Hi,

I need some help choosing winter tires, I have never bought tires before and I have been Googling the topic for a couple months, and the Blizzacks seem to be rated very well. However the Goodyear guy tells me his are even better.

The choices in my area are the following:

1. Goodyear 115s BSW Ultra Grip Ice WRT 265/70R17
2. P255/75R17 BST Blizzack DM-V1 113R BW
3. Firestone Winterforce LT 111/108R 6-C LT255/75R17

I live in Saskatchewan Canada, where there is salt on the roads, and the temps go to -40C/F. The majority of my driving will be around town, and on the highway. However the there will be a few times a month where I would like to be able to go down an old fire road and pull off into the ditch with 2-3 feet of snow, and get back out again.
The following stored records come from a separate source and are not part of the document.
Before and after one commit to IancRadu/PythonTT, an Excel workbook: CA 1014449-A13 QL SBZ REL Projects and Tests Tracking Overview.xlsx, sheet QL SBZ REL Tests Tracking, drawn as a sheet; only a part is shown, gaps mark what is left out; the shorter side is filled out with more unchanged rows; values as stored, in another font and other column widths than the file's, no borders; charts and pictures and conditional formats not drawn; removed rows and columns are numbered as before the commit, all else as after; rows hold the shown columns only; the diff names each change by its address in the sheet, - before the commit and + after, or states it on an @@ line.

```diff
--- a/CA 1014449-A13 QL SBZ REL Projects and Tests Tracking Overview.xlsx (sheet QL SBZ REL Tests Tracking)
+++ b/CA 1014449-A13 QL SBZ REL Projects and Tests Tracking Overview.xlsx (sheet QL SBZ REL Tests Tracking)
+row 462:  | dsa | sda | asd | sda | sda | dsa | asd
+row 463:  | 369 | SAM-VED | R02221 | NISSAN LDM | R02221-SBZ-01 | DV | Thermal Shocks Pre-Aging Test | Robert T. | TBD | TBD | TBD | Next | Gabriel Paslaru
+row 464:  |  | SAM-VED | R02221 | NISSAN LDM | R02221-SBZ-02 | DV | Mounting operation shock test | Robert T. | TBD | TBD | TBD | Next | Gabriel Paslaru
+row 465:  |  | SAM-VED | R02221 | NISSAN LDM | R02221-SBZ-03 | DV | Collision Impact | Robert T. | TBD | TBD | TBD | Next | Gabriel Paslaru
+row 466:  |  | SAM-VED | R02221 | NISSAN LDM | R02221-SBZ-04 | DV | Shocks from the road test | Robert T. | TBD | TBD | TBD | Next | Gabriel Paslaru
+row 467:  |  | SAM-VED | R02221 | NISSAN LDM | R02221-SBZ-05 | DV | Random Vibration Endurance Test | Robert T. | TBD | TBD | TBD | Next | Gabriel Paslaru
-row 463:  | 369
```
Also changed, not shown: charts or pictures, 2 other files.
Will these tires let me do this, or are they highway only?

I will not be on lake ice, or blazing my own trail through the forest...but again there will be times, where I'm the first guy on a dirt/gravel road.

Which options would you experts pick?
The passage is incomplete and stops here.